At its core, OOMK is Sofia Niazi, Rose Nordin, and Heiba Lamara, three women from London who produce a highly visual, hand-crafted biannual zine under the same name. (Collective member Fatuma Khaireh is also pictured above.) Although its three founding members are Muslim and the publication looks to be particularly supportive of Muslim women, it is by no means exclusive. Established in 2013 and with content that “pivots on the imagination, creativity and spirituality of women,” OOMK’s four issues have included a diverse raft of contributors, with each zine centered on a different creative theme (to date: ‘Fabric,’ ‘Print,’ ‘Drawing,’ and ‘Internet’).

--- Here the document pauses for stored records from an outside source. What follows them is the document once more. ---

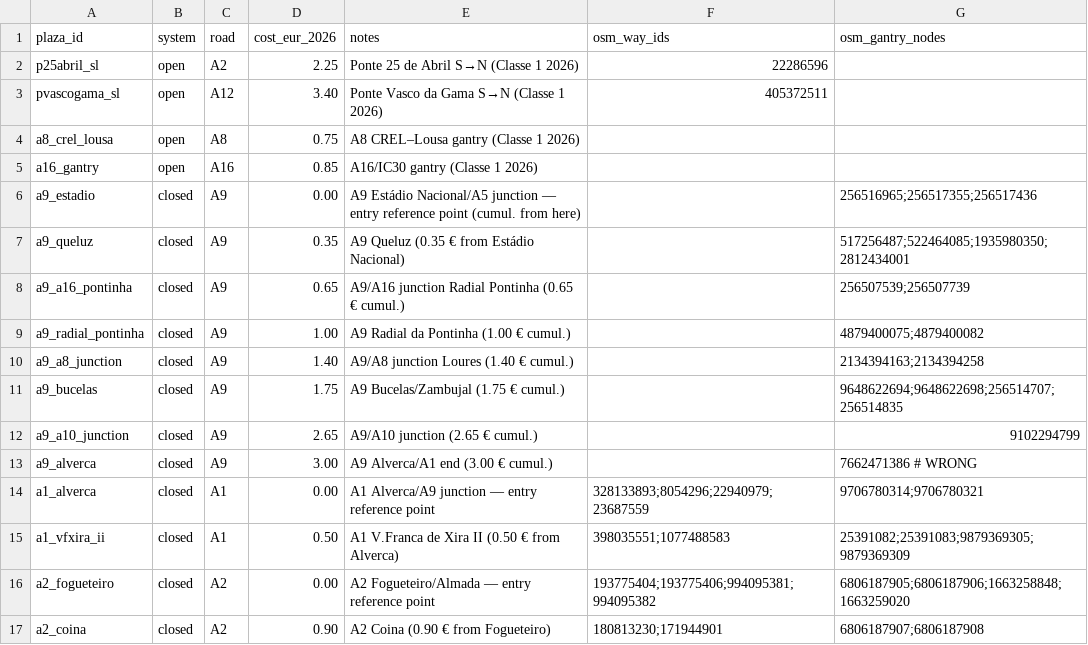
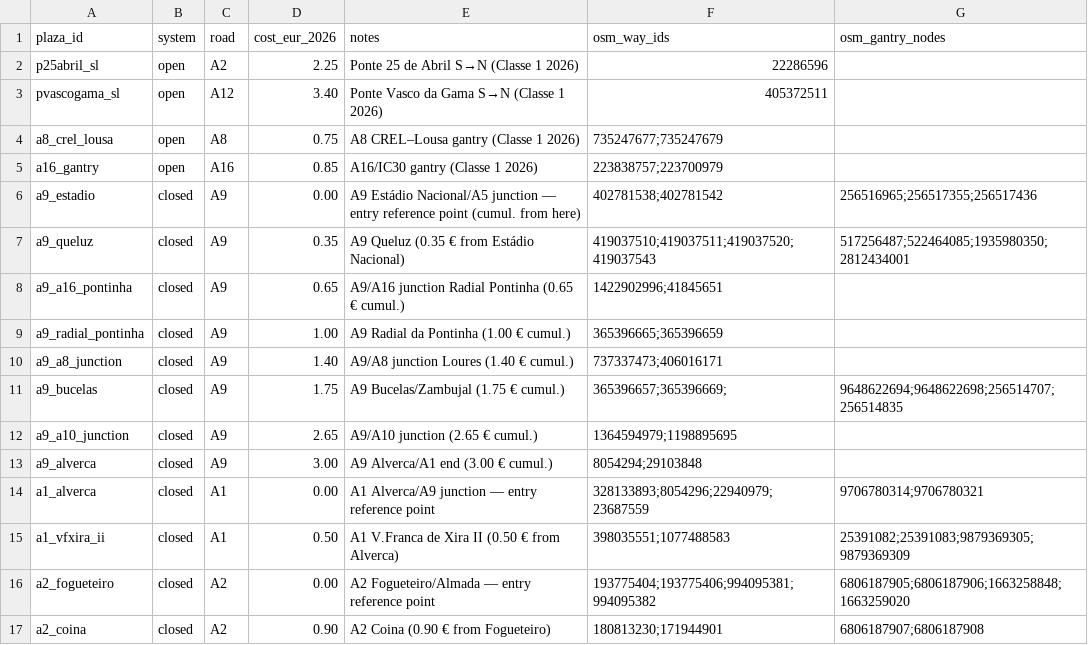
Before and after one commit to U-Shift/IMPT-data, a CSV file: useful_data/toll_plazas_aml_2026_outdated.csv (was useful_data/toll_plazas_aml_2026.csv), drawn as a sheet; only a part is shown.

Commit message:
#10 ignore costs by plaza tool - fetch directly from IP

```diff
--- a/useful_data/toll_plazas_aml_2026.csv
+++ b/useful_data/toll_plazas_aml_2026_outdated.csv
@@ -3,12 +3,12 @@ p25abril_sl,open,A2,2.25,Ponte 25 de Abril S→N (Classe 1 2026),"22286596",
 pvascogama_sl,open,A12,3.40,Ponte Vasco da Gama S→N (Classe 1 2026),"405372511",
-a8_crel_lousa,open,A8,0.75,A8 CREL–Lousa gantry (Classe 1 2026),"",
-a16_gantry,open,A16,0.85,A16/IC30 gantry (Classe 1 2026),"",
-a9_estadio,closed,A9,0.00,A9 Estádio Nacional/A5 junction — entry reference point (cumul. from here),"","256516965;256517355;256517436"
-a9_queluz,closed,A9,0.35,A9 Queluz (0.35 € from Estádio Nacional),"","517256487;522464085;1935980350;2812434001"
-a9_a16_pontinha,closed,A9,0.65,A9/A16 junction Radial Pontinha (0.65 € cumul.),"","256507539;256507739"
-a9_radial_pontinha,closed,A9,1.00,A9 Radial da Pontinha (1.00 € cumul.),"","4879400075;4879400082"
-a9_a8_junction,closed,A9,1.40,A9/A8 junction Loures (1.40 € cumul.),"","2134394163;2134394258"
-a9_bucelas,closed,A9,1.75,A9 Bucelas/Zambujal (1.75 € cumul.),"","9648622694;9648622698;256514707;256514835"
-a9_a10_junction,closed,A9,2.65,A9/A10 junction (2.65 € cumul.),"","9102294799"
-a9_alverca,closed,A9,3.00,A9 Alverca/A1 end (3.00 € cumul.),"","7662471386" # WRONG
+a8_crel_lousa,open,A8,0.75,A8 CREL–Lousa gantry (Classe 1 2026),"735247677;735247679",
+a16_gantry,open,A16,0.85,A16/IC30 gantry (Classe 1 2026),"223838757;223700979",
+a9_estadio,closed,A9,0.00,A9 Estádio Nacional/A5 junction — entry reference point (cumul. from here),"402781538;402781542","256516965;256517355;256517436"
+a9_queluz,closed,A9,0.35,A9 Queluz (0.35 € from Estádio Nacional),"419037510;419037511;419037520;419037543","517256487;522464085;1935980350;2812434001"
+a9_a16_pontinha,closed,A9,0.65,A9/A16 junction Radial Pontinha (0.65 € cumul.),"1422902996;41845651",""
+a9_radial_pontinha,closed,A9,1.00,A9 Radial da Pontinha (1.00 € cumul.),"365396665;365396659",""
+a9_a8_junction,closed,A9,1.40,A9/A8 junction Loures (1.40 € cumul.),"737337473;406016171",""
+a9_bucelas,closed,A9,1.75,A9 Bucelas/Zambujal (1.75 € cumul.),"365396657;365396669;","9648622694;9648622698;256514707;256514835"
+a9_a10_junction,closed,A9,2.65,A9/A10 junction (2.65 € cumul.),"1364594979;1198895695",""
+a9_alverca,closed,A9,3.00,A9 Alverca/A1 end (3.00 € cumul.),"8054294;29103848",""
 a1_alverca,closed,A1,0.00,A1 Alverca/A9 junction — entry reference point,"328133893;8054296;22940979;23687559","9706780314;9706780321"
```
Also changed, not shown: 1 other file.
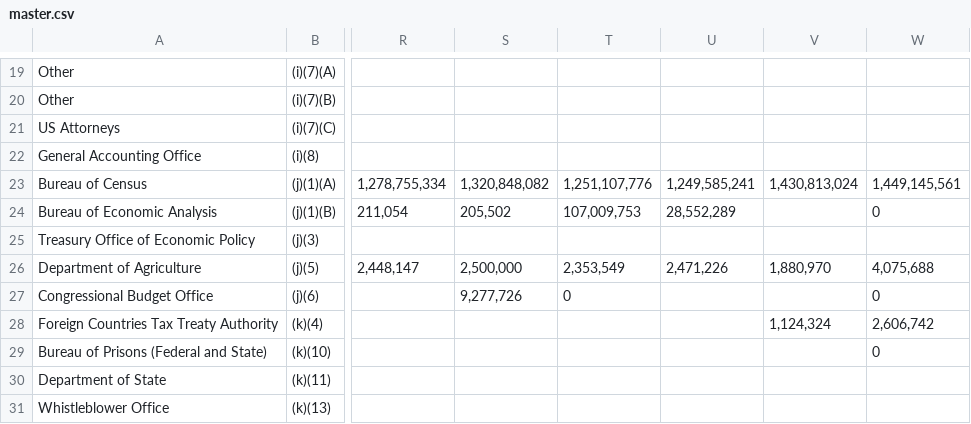
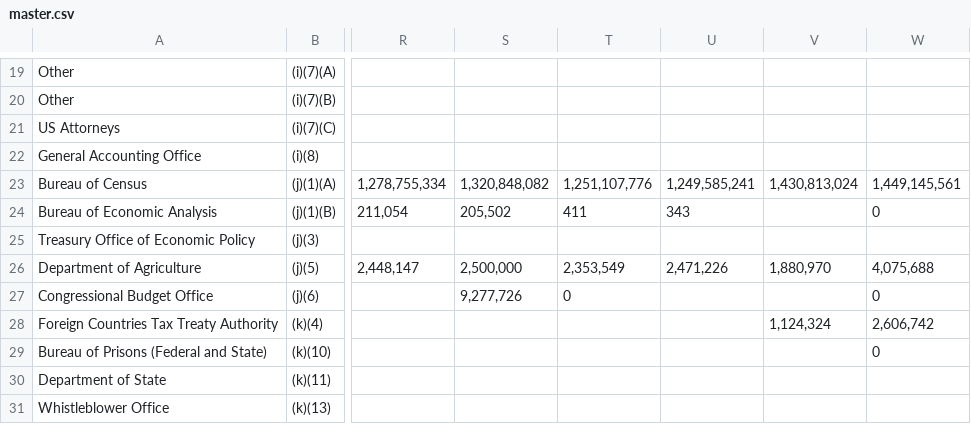
Before and after one commit to bodiyang/disclosure-reports, a CSV file: master.csv, drawn as a sheet; only a part is shown, gaps mark what is left out; the diff names each change by its address in the sheet, - before the commit and + after, or states it on an @@ line.

```diff
--- a/master.csv
+++ b/master.csv
-T24: 107,009,753
+T24: 411
-U24: 28,552,289
+U24: 343
```
Also changed, not shown: total.csv.
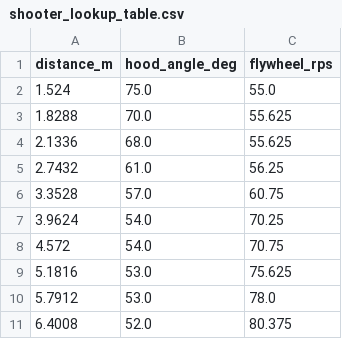
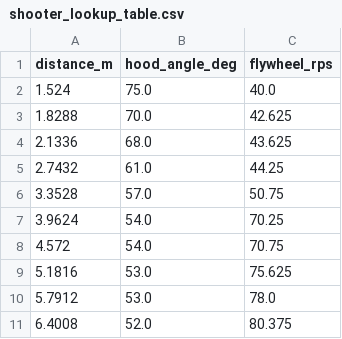
Before and after one commit to FRC-2928/VikingRobot2026, a CSV file: src/main/deploy/shooter_lookup_table.csv, drawn as a sheet.

Commit message:
Bonney Lake Day 2: 8:15am commit batch
* Minor tweaks to skew compensation factor
* Continued tuning of shooter LUT
* Prep for new autos

```diff
--- a/src/main/deploy/shooter_lookup_table.csv
+++ b/src/main/deploy/shooter_lookup_table.csv
@@ -1,7 +1,7 @@
 distance_m,hood_angle_deg,flywheel_rps
-1.524,75.0,55.0
-1.8288,70.0,55.625
-2.1336,68.0,55.625
-2.7432,61.0,56.25
-3.3528,57.0,60.75
+1.524,75.0,40.0
+1.8288,70.0,42.625
+2.1336,68.0,43.625
+2.7432,61.0,44.25
+3.3528,57.0,50.75
 3.9624,54.0,70.25
```
Also changed, not shown: 2 other files.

On a bright Feburary day in east London, OOMK invited me to a ‘think-in’ for their forthcoming fifth edition (‘Collecting’). Located at the art school/community center Open School East, it was a space open to all women, where contributors, readers, or those simply curious to know more about the zine, gathered to discuss ideas and plan pieces for the issue. The OOMK collective members were friendly and warm, and, as we sat in pairs with cups of tea and cookies to brainstorm what ‘collecting’ means to us, it felt like those rare joyous occasions when you got to choose your own groups for school projects. The vibe in the room was open, feminine, and inclusive; everyone was passionate about the publication and each other’s ideas; your voice mattered equally whether you had been a part of building OOMK from the start or if this was your first think-in.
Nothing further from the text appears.